Africa is attributed with housing many of the fastest-growing economies in the world, and South Africa is regarded as the biggest economy in the continent. It is in recognition of this that a leading U.S. business group has announced that it is creating a new body called the U.S.-South Africa Business Council as part of a broader effort to respond to increased competition throughout Africa from China, Europe and others.
“We need to elevate the business community’s game in the continent. We have American investment there, but we have fallen behind frankly in the last 10 years,” Myron Brilliant, senior vice president at the U.S. Chamber of Commerce, said.
With the creation of the Council, U.S. companies that invest in the South Africa, the biggest economy on the continent, will be in a better position to compete throughout Africa.

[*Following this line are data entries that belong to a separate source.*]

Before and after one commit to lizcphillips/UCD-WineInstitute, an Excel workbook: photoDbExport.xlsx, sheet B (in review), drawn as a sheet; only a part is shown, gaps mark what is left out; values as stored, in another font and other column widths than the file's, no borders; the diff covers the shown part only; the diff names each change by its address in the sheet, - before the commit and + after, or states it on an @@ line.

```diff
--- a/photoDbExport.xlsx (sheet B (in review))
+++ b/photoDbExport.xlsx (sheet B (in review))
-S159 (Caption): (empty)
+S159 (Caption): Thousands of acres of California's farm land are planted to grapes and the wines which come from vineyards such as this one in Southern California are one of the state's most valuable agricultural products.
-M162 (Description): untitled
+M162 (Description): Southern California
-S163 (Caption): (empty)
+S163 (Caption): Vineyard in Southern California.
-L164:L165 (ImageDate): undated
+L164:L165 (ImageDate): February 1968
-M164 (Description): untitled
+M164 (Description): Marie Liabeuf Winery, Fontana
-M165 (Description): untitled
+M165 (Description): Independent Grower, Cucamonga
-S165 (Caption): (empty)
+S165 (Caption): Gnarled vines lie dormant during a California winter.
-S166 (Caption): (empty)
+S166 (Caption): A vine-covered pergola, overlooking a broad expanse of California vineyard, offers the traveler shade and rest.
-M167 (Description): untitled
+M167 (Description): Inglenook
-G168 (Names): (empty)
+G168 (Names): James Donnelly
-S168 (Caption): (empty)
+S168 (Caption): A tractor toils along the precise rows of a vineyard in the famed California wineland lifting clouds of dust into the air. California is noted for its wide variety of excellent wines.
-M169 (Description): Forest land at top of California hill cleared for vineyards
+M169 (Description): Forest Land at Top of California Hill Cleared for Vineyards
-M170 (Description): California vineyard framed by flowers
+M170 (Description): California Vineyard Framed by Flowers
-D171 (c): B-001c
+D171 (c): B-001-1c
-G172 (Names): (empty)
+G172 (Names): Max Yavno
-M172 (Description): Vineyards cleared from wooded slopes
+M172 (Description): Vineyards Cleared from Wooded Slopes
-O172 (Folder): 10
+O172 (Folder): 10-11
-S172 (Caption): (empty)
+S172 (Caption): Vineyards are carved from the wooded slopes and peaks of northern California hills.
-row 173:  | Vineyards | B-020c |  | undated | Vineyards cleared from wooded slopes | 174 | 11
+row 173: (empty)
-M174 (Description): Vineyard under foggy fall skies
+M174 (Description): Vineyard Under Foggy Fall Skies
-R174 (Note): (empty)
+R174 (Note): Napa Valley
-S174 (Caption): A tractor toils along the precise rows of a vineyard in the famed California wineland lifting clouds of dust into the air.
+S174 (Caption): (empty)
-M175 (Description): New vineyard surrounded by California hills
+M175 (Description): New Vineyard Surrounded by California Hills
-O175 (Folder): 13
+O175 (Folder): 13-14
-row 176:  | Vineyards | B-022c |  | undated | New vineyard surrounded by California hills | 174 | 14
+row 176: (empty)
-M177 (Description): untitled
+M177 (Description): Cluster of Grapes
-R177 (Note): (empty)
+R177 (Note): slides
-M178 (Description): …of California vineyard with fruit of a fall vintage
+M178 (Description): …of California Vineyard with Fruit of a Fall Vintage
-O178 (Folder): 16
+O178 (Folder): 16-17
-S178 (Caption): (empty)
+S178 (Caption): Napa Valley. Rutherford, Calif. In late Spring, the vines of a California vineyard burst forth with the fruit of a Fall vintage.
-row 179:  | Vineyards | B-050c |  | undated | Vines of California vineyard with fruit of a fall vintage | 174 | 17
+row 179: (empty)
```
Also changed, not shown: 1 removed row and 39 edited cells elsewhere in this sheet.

Charter members of the U.S.-South Africa Council include U.S. beverage giant Coca-Cola, engineering and construction firm Black & Veatch and drug manufacturer Eli Lilly and Co, as well as smaller firms such as Solar Reserve, a solar energy project development company.
U.S. companies see business opportunities in sectors such as mining, finance, communications, energy, transportation and infrastructure development, said Scott Eisner, vice president for African affairs at the U.S. Chamber of Commerce.
“There has been a shift in the thinking of corporate America towards Africa. The Chinese owned the better part of the last decade when it came to investment there” and got the attention of U.S. corporate and government leaders, Eisner said.
The U.S. business community will use the new council as a vehicle to get into other emerging markets in Africa, such as Mozambique with its plentiful natural gas resources and Botswana with its huge coal reserves, he said.